Two Irish landlords of the liquidated Monsoon business have won a High Court challenge in which they claimed their leases to the women’s fashion stores remained in full force here despite a UK creditors arrangement. 
Apperley Investments Ltd, Tailwind Investments Ltd and Martina Investments Ltd were landlords to the former Monsoon store on Dublin’s Grafton Street. 
RESAM Cork UC and RESAM Properties Ltd were landlords for the Monsoon store and the Accessorize store, both on Patrick Street, Cork. 
On Tuesday, Mr Justice Denis McDonald found that a UK creditors voluntary arrangement (CVA) was not entitled to be recognised here in relation to both landlords’ lease agreements with Monsoon companies. 
The court heard the total annual rent payable for the Irish stores was €735,000 and the CVA would effect significant reductions in rent for them. 
The Dublin landlords sued Monsoon Accessorize Ltd, the UK parent. The Cork owners also sued Monsoon Accessorize and the Irish arm, Monsoon Accessorize Ireland Ltd (MAIL). 
The Irish arm went into liquidation while the UK parent was placed in administration and later bought out by one of its owners. 
The Irish landlords sought a declaration that their Irish leases were unaffected by the CVA – approved in July last year in the UK by 84 per cent of Monsoon creditors – and that the leases continue in full force. 
They alternatively sought a declaration that the CVA, insofar as it purported to modify their leases, was not entitled to be recognised in this State on grounds it would be manifestly contrary to public policy. 
This, it was claimed, was in accordance with a 2015 EU regulation, the Recast Insolvency Regulation, which determines the proper jurisdiction for insolvency proceedings and applicable law requiring mandatory recognition in other EU member states. 

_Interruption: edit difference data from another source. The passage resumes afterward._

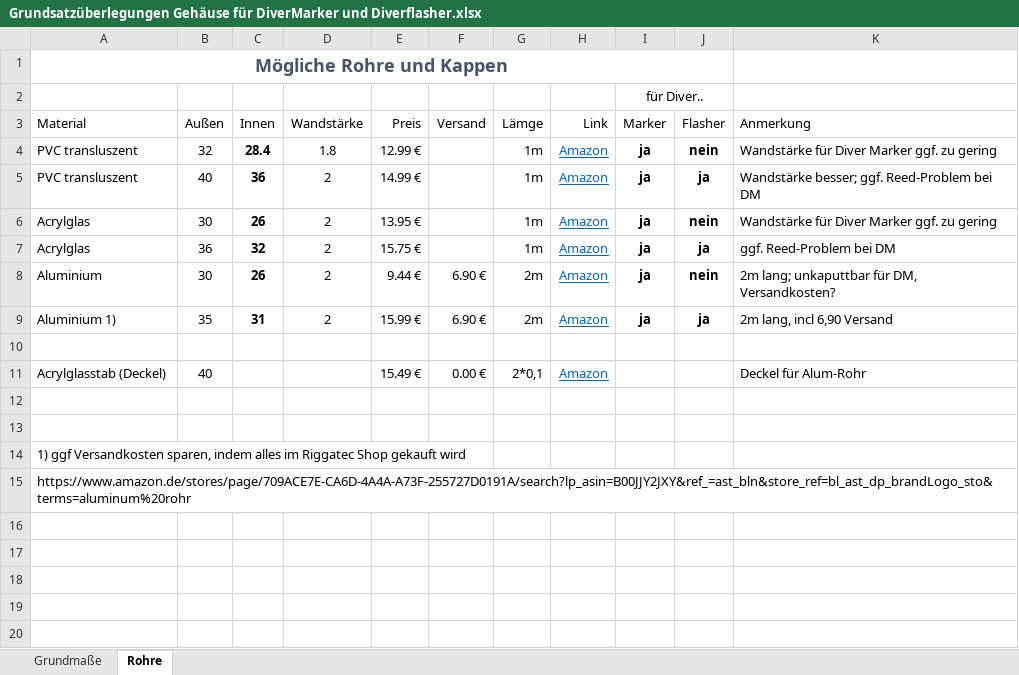
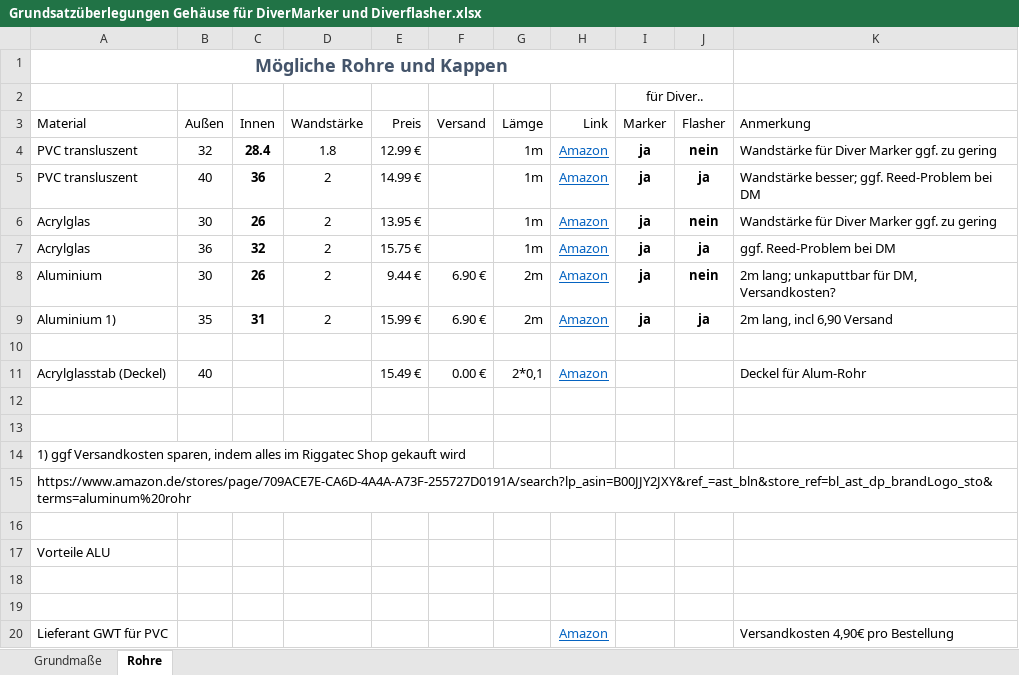
Before and after one commit to JuergenMH/diver_led_tools, an Excel workbook: documents/Grundsatzüberlegungen Gehäuse für DiverMarker und Diverflasher.xlsx, sheet Rohre, drawn as a sheet; values as stored, in another font and other column widths than the file's, no borders; the diff names each change by its address in the sheet, - before the commit and + after, or states it on an @@ line.

Commit message:
Weitere Daten zu Gehäuseinformationen hinzugefügt

```diff
--- a/documents/Grundsatzüberlegungen Gehäuse für DiverMarker und Diverflasher.xlsx (sheet Rohre)
+++ b/documents/Grundsatzüberlegungen Gehäuse für DiverMarker und Diverflasher.xlsx (sheet Rohre)
+row 16: (empty)
+row 17: Vorteile ALU
+row 18: (empty)
+row 19: (empty)
+row 20: Lieferant GWT für PVC |  |  |  |  |  |  | Amazon |  |  | Versandkosten 4,90€ pro Bestellung
```
Also changed, not shown: sheet Grundmaße.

The Monsoon defendants opposed the application on a number of grounds including that the Irish landlords could have attended the meeting where the CVA was approved by 84 per cent. 
Both cases were heard together before Mr Justice McDonald last May who reserved his decision. The following month, he was told of the UK administration move and the Irish liquidation had since taken place. 
Notwithstanding that, the judge was asked to complete his judgment because it would assist in quantification of claims to be made by the Cork and Dublin landlords in the administration and liquidation processes. 
On Tuesday, the judge said the possibility that the CVA could have been challenged before the English courts was not sufficient to displaced his conclusion that there was a fundamental failure to provide an appropriate opportunity to the Irish landlords to make representations to UK creditors meeting which made a decision which would have significant effects on their property rights. 
While great respect must be paid to another EU member’s legal system, he had to conclude the procedural unfairness and outcome of the CVA process against the Irish landlords would violate fundamental principles of the State under the EU regulation. 
Irish leases 
He granted a declaration that, under the EU insolvency regulation, the CVA was not entitled to be recognised or enforced here insofar as it purported to effect any variations to the Irish leases. To do so would be manifestly contrary to public policy, he said. 
He also granted a declaration that the lease obligations of the MAIL company under a licence agreement it had with the Monsoon company, were not discharged, or in any way lessened or affected, by the CVA. 
Costs will be decided later if there is no agreement between the parties, he said.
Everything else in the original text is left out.